_Exercise input_:
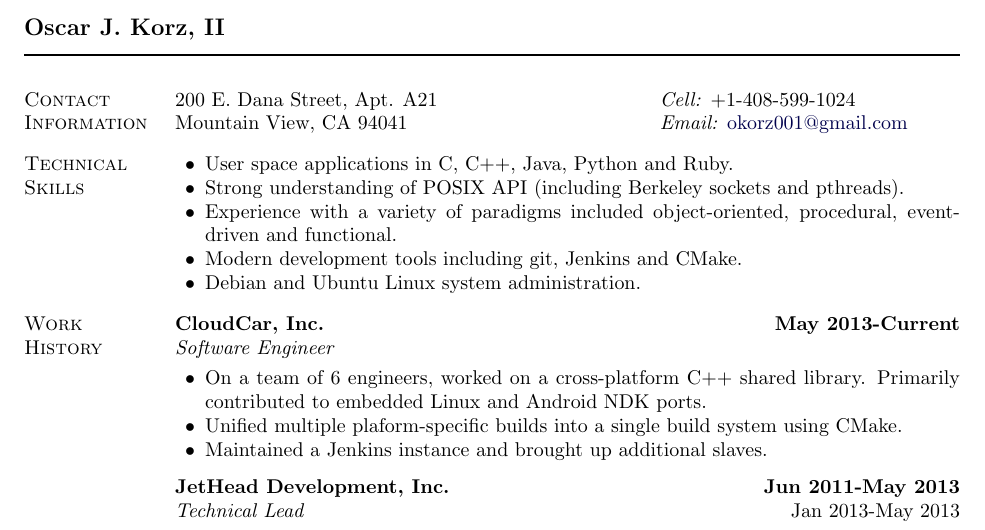
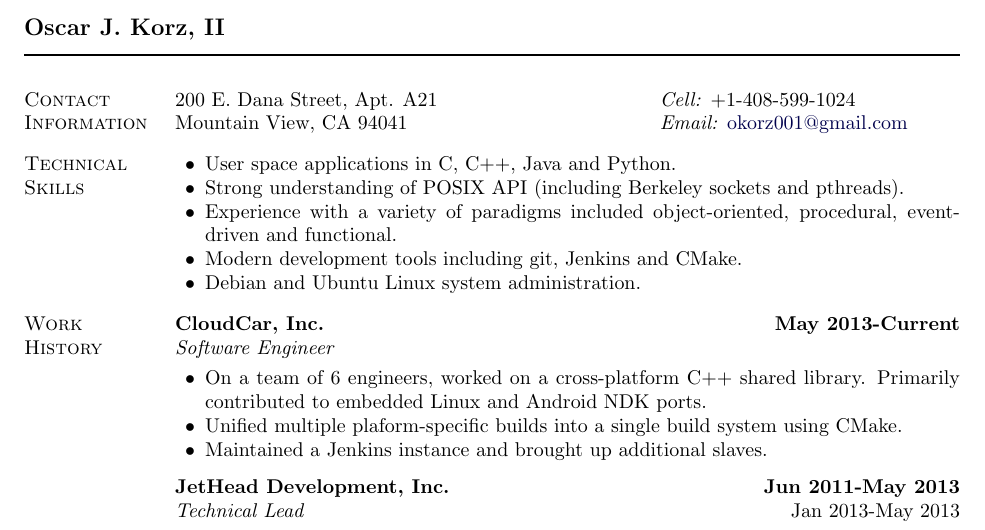
Before and after one commit to okorz001/resume, a LaTeX document (doc-lite.tex, which reads resume.tex): part of the page, cut so that both start at the same text. Compiled offline with pdfLaTeX.

Commit message:
Remove Ruby

```diff
--- a/resume.tex
+++ b/resume.tex
@@ -21,7 +21,7 @@
 \begin{lonelist}
 \item[]
 \begin{innerlist}
-\item User space applications in C, C++, Java, Python and Ruby.
+\item User space applications in C, C++, Java and Python.
 
 \item Strong understanding of POSIX API (including Berkeley sockets and
     pthreads).
```
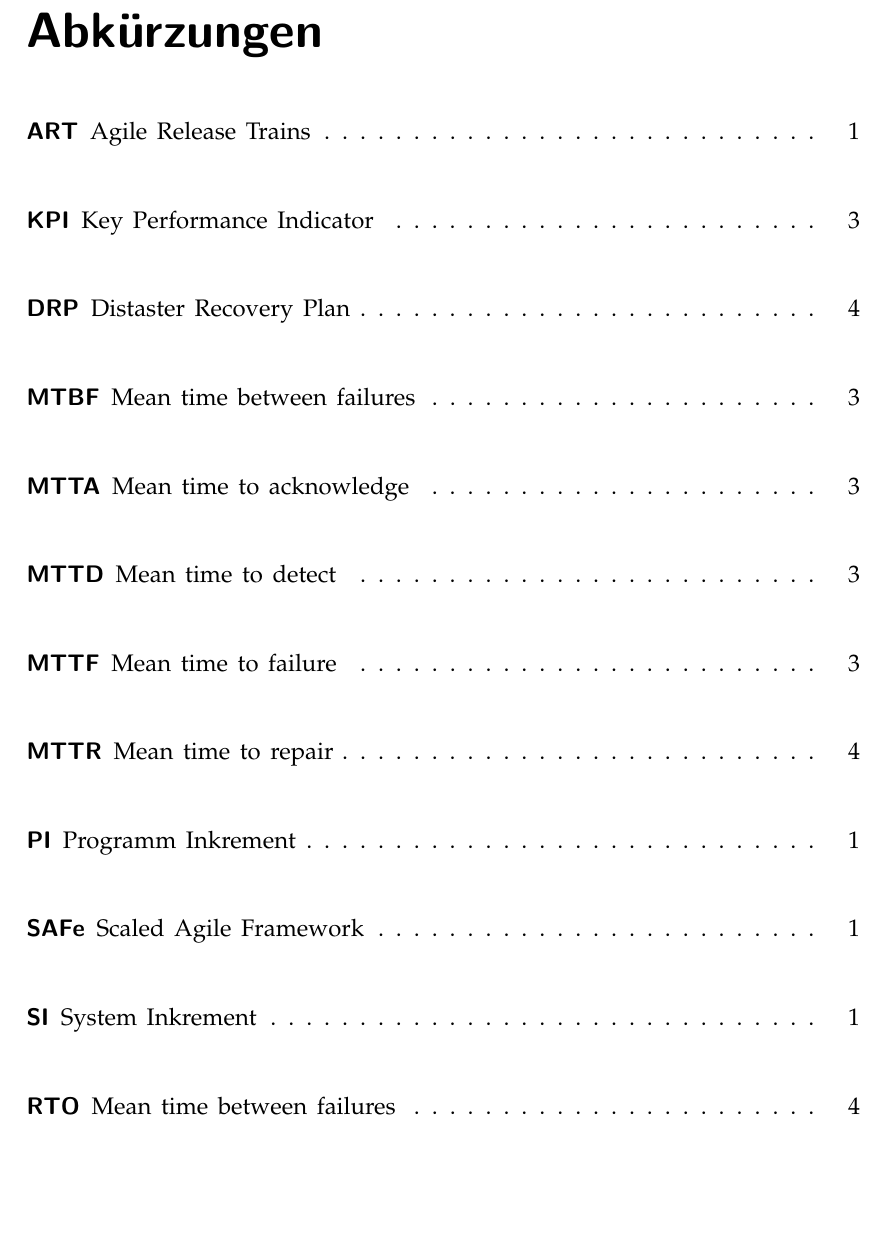
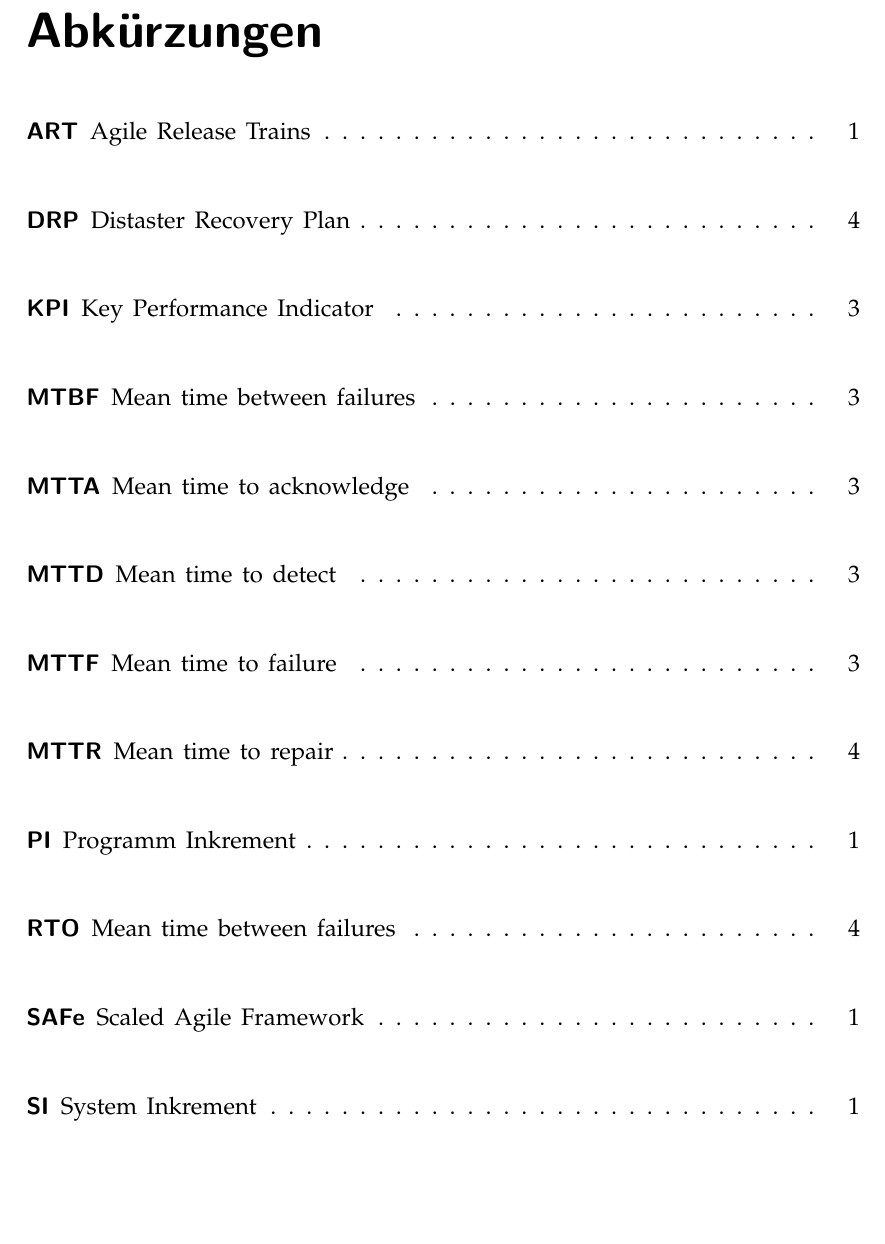
Before and after one commit to mcce22extreme/mcce-tmcsi-assignment2, a LaTeX document (main.tex, which reads sections/Abkuerzungen.tex): part of page 9 of 9, cut so that both start at the same text. Compiled offline with pdfLaTeX.

Commit message:
Fixed order of acronyms

```diff
--- a/sections/Abkuerzungen.tex
+++ b/sections/Abkuerzungen.tex
@@ -2,9 +2,9 @@
 
 \begin{acronym}
     \acro{art}[ART]{Agile Release Trains}
+    \acro{drp}[DRP]{Distaster Recovery Plan}
     \acro{iac}[IaC]{Infrastructure as Code}
     \acro{kpi}[KPI]{Key Performance Indicator}
-    \acro{drp}[DRP]{Distaster Recovery Plan}
     \acro{mtbf}[MTBF]{Mean time between failures}
     \acro{mtta}[MTTA]{Mean time to acknowledge}
     \acro{mttd}[MTTD]{Mean time to detect}
@@ -13,8 +13,8 @@
     \acro{pi}[PI]{Programm Inkrement}
     \acro{pm}[PM]{Produkt Management}
     \acro{rte}[RTE]{Release Train Engineer}
+    \acro{rto}[RTO]{Mean time between failures}
     \acro{safe}[SAFe]{Scaled Agile Framework}
     \acro{si}[SI]{System Inkrement}
     \acro{sre}[SRE]{Site Reliability Engineer}
-    \acro{rto}[RTO]{Mean time between failures}
 \end{acronym}
```
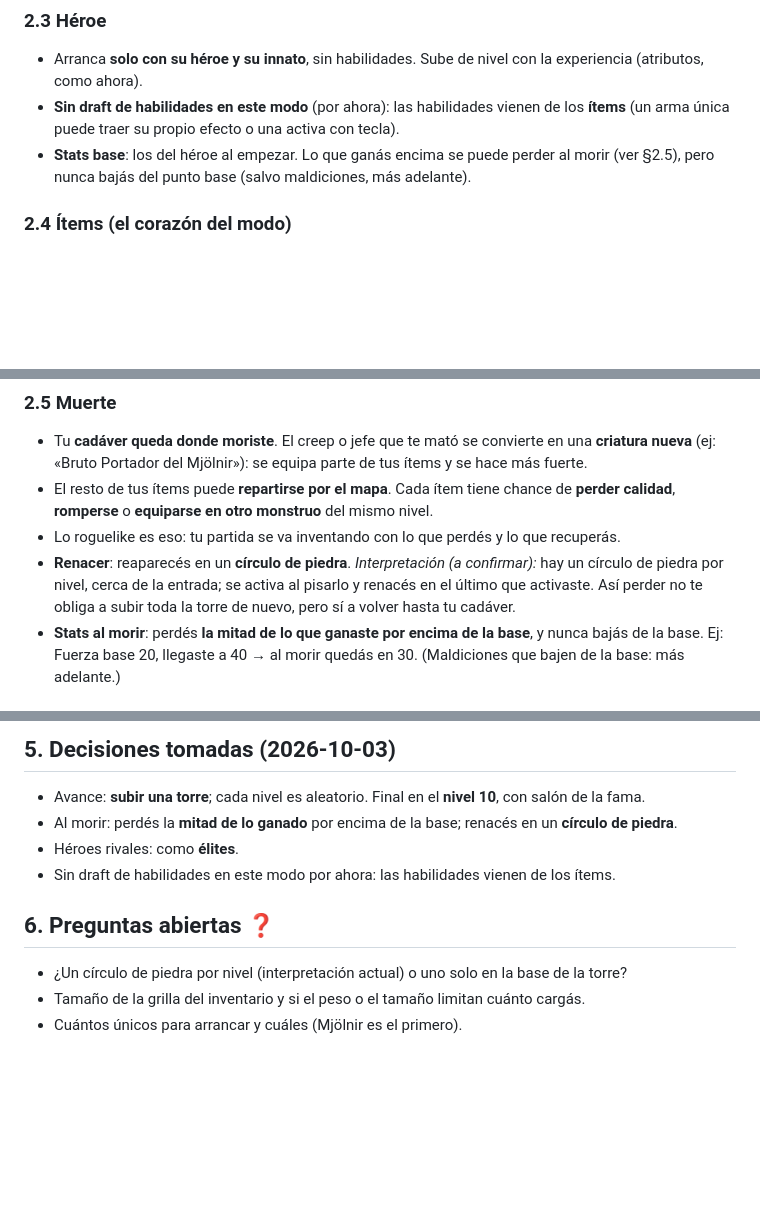
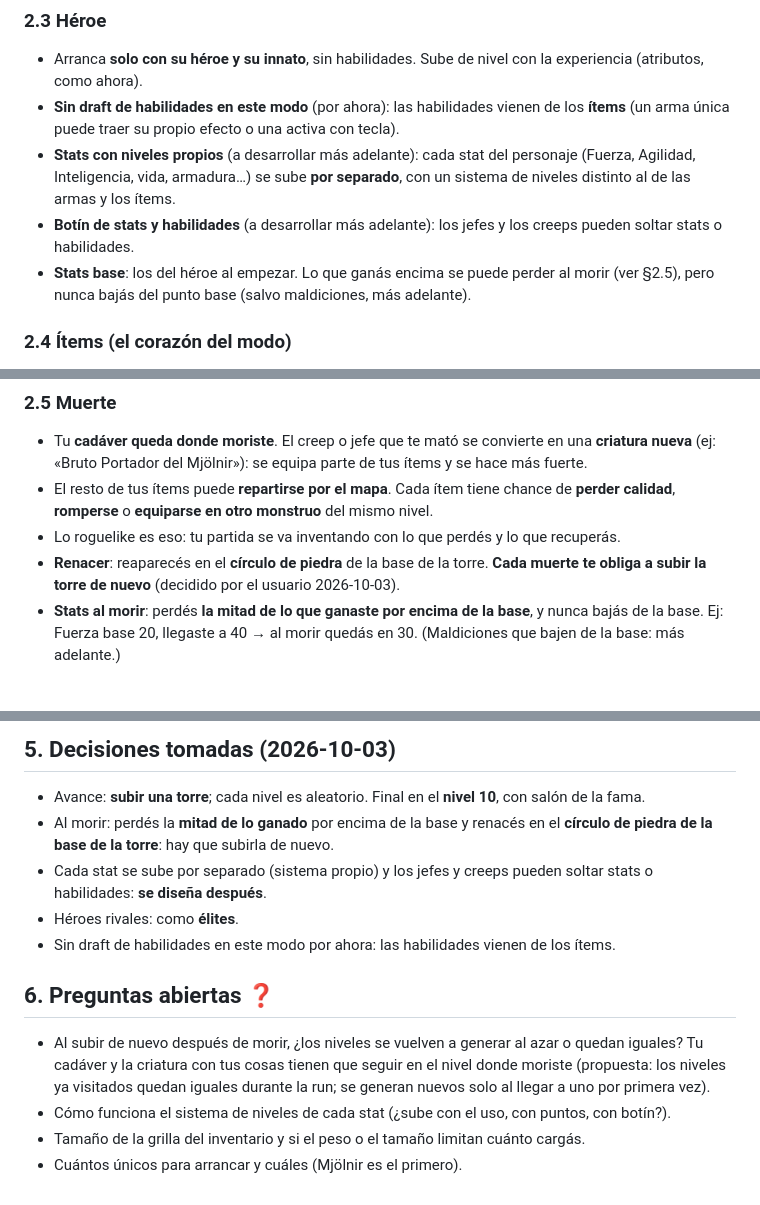
Before and after one commit to matiaslcsm-rgb/custon-hero-chaos, a Markdown page: docs/ROGUELIKE.md, 3 parts joined by grey strips. Drawn GitHub-style; blank space fills up the shorter version.

Commit message:
Roguelike: renacer en la base de la torre; stats con niveles propios y botín de stats para más adelante
Co-Authored-By: Claude Opus 5.5 <noreply@anthropic.com>

```diff
--- a/docs/ROGUELIKE.md
+++ b/docs/ROGUELIKE.md
@@ -45,6 +45,9 @@ Al morir no se pierde todo: **tu cadáver y tus cosas quedan en el mapa** y pued
 - Arranca **solo con su héroe y su innato**, sin habilidades. Sube de nivel con la experiencia (atributos, como ahora).
 - **Sin draft de habilidades en este modo** (por ahora): las habilidades vienen de los **ítems** (un arma única puede
   traer su propio efecto o una activa con tecla).
+- **Stats con niveles propios** (a desarrollar más adelante): cada stat del personaje (Fuerza, Agilidad, Inteligencia,
+  vida, armadura…) se sube **por separado**, con un sistema de niveles distinto al de las armas y los ítems.
+- **Botín de stats y habilidades** (a desarrollar más adelante): los jefes y los creeps pueden soltar stats o habilidades.
 - **Stats base**: los del héroe al empezar. Lo que ganás encima se puede perder al morir (ver §2.5), pero nunca bajás
   del punto base (salvo maldiciones, más adelante).
 
@@ -73,9 +76,8 @@ Al morir no se pierde todo: **tu cadáver y tus cosas quedan en el mapa** y pued
 - El resto de tus ítems puede **repartirse por el mapa**. Cada ítem tiene chance de **perder calidad**, **romperse** o
   **equiparse en otro monstruo** del mismo nivel.
 - Lo roguelike es eso: tu partida se va inventando con lo que perdés y lo que recuperás.
-- **Renacer**: reaparecés en un **círculo de piedra**. *Interpretación (a confirmar):* hay un círculo de piedra por nivel,
-  cerca de la entrada; se activa al pisarlo y renacés en el último que activaste. Así perder no te obliga a subir toda la
-  torre de nuevo, pero sí a volver hasta tu cadáver.
+- **Renacer**: reaparecés en el **círculo de piedra** de la base de la torre. **Cada muerte te obliga a subir la torre
+  de nuevo** (decidido por el usuario 2026-10-03).
 - **Stats al morir**: perdés **la mitad de lo que ganaste por encima de la base**, y nunca bajás de la base.
   Ej: Fuerza base 20, llegaste a 40 → al morir quedás en 30. (Maldiciones que bajen de la base: más adelante.)
 
@@ -109,11 +111,16 @@ Al morir no se pierde todo: **tu cadáver y tus cosas quedan en el mapa** y pued
 
 ## 5. Decisiones tomadas (2026-10-03)
 - Avance: **subir una torre**; cada nivel es aleatorio. Final en el **nivel 10**, con salón de la fama.
-- Al morir: perdés la **mitad de lo ganado** por encima de la base; renacés en un **círculo de piedra**.
+- Al morir: perdés la **mitad de lo ganado** por encima de la base y renacés en el **círculo de piedra de la base de la
+  torre**: hay que subirla de nuevo.
+- Cada stat se sube por separado (sistema propio) y los jefes y creeps pueden soltar stats o habilidades: **se diseña después**.
 - Héroes rivales: como **élites**.
 - Sin draft de habilidades en este modo por ahora: las habilidades vienen de los ítems.
 
 ## 6. Preguntas abiertas ❓
-- ¿Un círculo de piedra por nivel (interpretación actual) o uno solo en la base de la torre?
+- Al subir de nuevo después de morir, ¿los niveles se vuelven a generar al azar o quedan iguales? Tu cadáver y la
+  criatura con tus cosas tienen que seguir en el nivel donde moriste (propuesta: los niveles ya visitados quedan
+  iguales durante la run; se generan nuevos solo al llegar a uno por primera vez).
+- Cómo funciona el sistema de niveles de cada stat (¿sube con el uso, con puntos, con botín?).
 - Tamaño de la grilla del inventario y si el peso o el tamaño limitan cuánto cargás.
 - Cuántos únicos para arrancar y cuáles (Mjölnir es el primero).
```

_What the task requires_: For this exercise, copy each line from the listing above that has the word "item".

_Answer space_:
 \item[]
-\item User space applications in C, C++, Java, Python and Ruby.
+\item User space applications in C, C++, Java and Python.
 \item Strong understanding of POSIX API (including Berkeley sockets and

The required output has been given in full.